Work order: Say how many lines of the listing below include "const". Write only that number.

======== Data provided

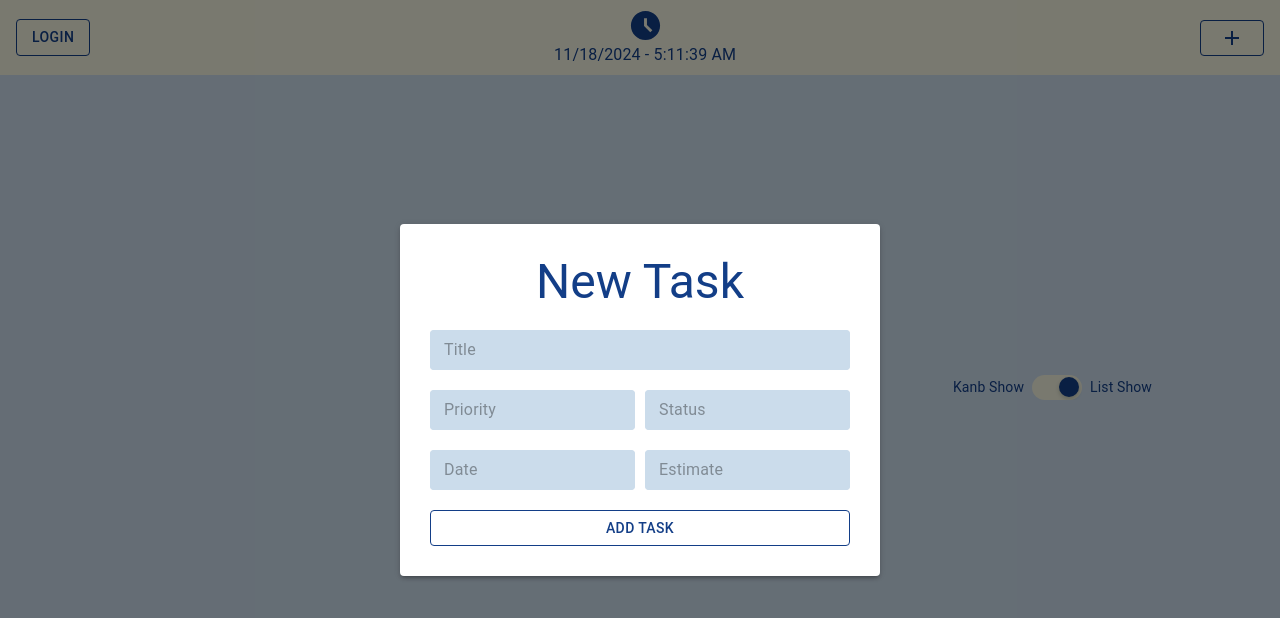
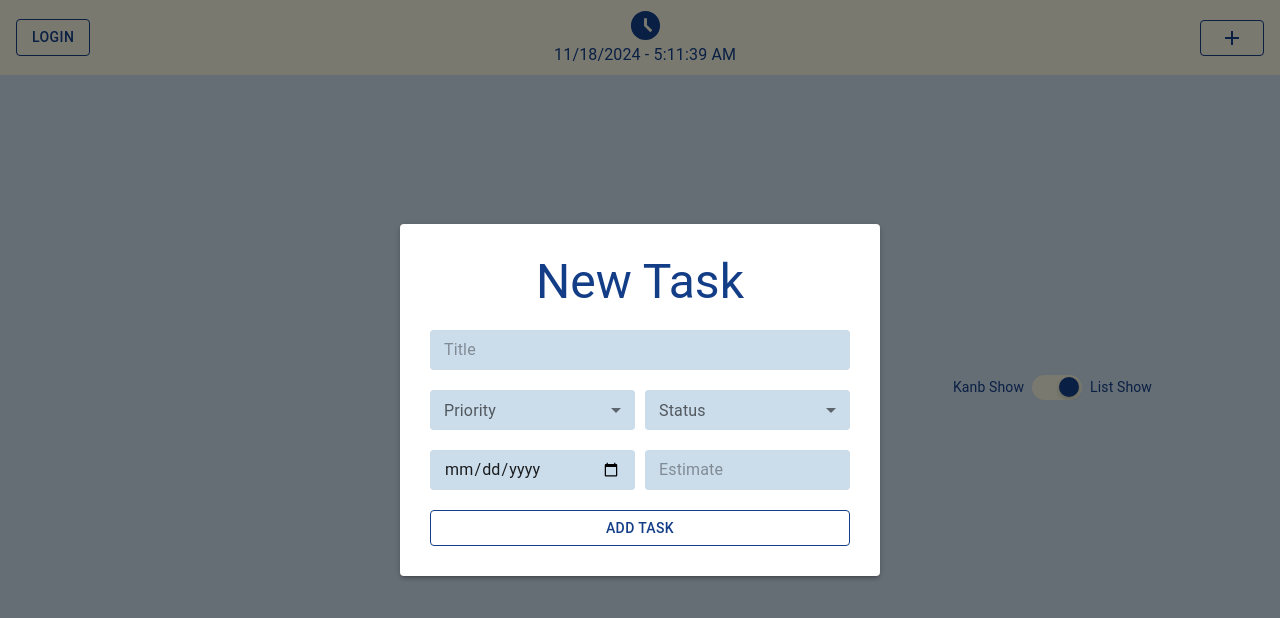
Before and after one commit to mobinadanshvarweb/todo-list, a React (Vite) app: page / in a window 1280 px wide. Both pictures are taken after a click on the button 1232 px from the left and 37 px from the top of the page. Shown: the top 618 px of the page. Built offline with nearby package versions, Linux system fonts and the light colour scheme.

Commit message:
create reusable selectCM

```diff
--- a/src/componentes/Modal.tsx
+++ b/src/componentes/Modal.tsx
@@ -1,14 +1,20 @@
-import { Box, Modal, Paper, TextField, Typography } from "@mui/material";
+import { Box, Modal, Paper, Typography } from "@mui/material";
 import MyButton from "./common/Button";
 import AddIcon from "@mui/icons-material/Add";
 import { useState } from "react";
 import Input from "./common/Input";
+import MySelect from "./common/Select";
+import { Priority } from "../enum/priority-enum";
+import { Status } from "../enum/status-enum";
 
 const MyModal = () => {
   const [open, setOpen] = useState(false);
-
   const handleOpen = () => setOpen(true);
   const handleClose = () => setOpen(false);
+  const options = Object.entries(Priority).map(([key, value]) => ({
+    key,
+    value,
+  }));
   return (
     <>
       <MyButton text={<AddIcon />} onClickHandler={handleOpen} />
@@ -43,15 +49,17 @@ const MyModal = () => {
               gap="10px"
               sx={{ flexDirection: { xs: "column", md: "row" } }}
             >
-              <Input
+              <MySelect
+                label="Priority"
                 onChangeHandler={() => {}}
-                placeholder="Priority"
-                type="text"
+                value=""
+                optionsEnum={Priority}
               />
-              <Input
+              <MySelect
+                label="Status"
                 onChangeHandler={() => {}}
-                placeholder="Status"
-                type="text"
+                value=""
+                optionsEnum={Status}
               />
             </Box>
             <Box
@@ -64,12 +72,12 @@ const MyModal = () => {
               <Input
                 onChangeHandler={() => {}}
                 placeholder="Date"
-                type="text"
+                type="date"
               />
               <Input
                 onChangeHandler={() => {}}
                 placeholder="Estimate"
-                type="text"
+                type="number"
               />
             </Box>
             <MyButton onClickHandler={() => {}} text="Add Task" width="100%" />
--- /dev/null
+++ b/src/componentes/common/Select.tsx
@@ -0,0 +1,50 @@
+import { MenuItem, TextField } from "@mui/material";
+import { SelectProps } from "../../types/select-type";
+const MySelect: React.FC<SelectProps> = ({
+  label,
+  value,
+  onChangeHandler,
+  optionsEnum,
+}) => {
+  const options = Object.entries(optionsEnum).map(([key, value]) => ({
+    key,
+    value,
+  }));
+  return (
+    <TextField
+      fullWidth
+      variant="outlined"
+      select
+      label={label}
+      value={value}
+      onChange={onChangeHandler}
+      size="small"
+      sx={{
+        width: "100%",
+        borderRadius: 1,
+        bgcolor: "#CBDCEB",
+        "& .MuiOutlinedInput-root": {
+          "& fieldset": {
+            borderColor: "#CBDCEB",
+          },
+          "&:hover fieldset": {
+            borderColor: "#CBDCEB",
+          },
+          "&.Mui-focused fieldset": {
+            borderColor: "#608BC1",
+          },
+        },
+      }}
+    >
+      {options.map((option) => {
+        return (
+          <MenuItem key={option.key} value={option.key}>
+            {option.value}
+          </MenuItem>
+        );
+      })}
+    </TextField>
+  );
+};
+
+export default MySelect;
--- /dev/null
+++ b/src/enum/priority-enum.ts
@@ -0,0 +1,5 @@
+export enum Priority {
+  LOW = "Low",
+  MEDIUM = "Medium",
+  HIGH = "High",
+}
--- /dev/null
+++ b/src/enum/status-enum.ts
@@ -0,0 +1,8 @@
+export enum Status {
+  TODO = "Todo",
+  DOING = "Doing",
+  DONE = "Done",
+  WARNING = "Warning",
+  PENDING = "Pending",
+  FAILED = "Failed",
+}
--- /dev/null
+++ b/src/types/select-type.ts
@@ -0,0 +1,6 @@
+export type SelectProps = {
+  label: string;
+  value: string;
+  onChangeHandler: (event: React.ChangeEvent<HTMLInputElement>) => void;
+  optionsEnum: { [key: string]: string };
+};
```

================

Answer to this task: 9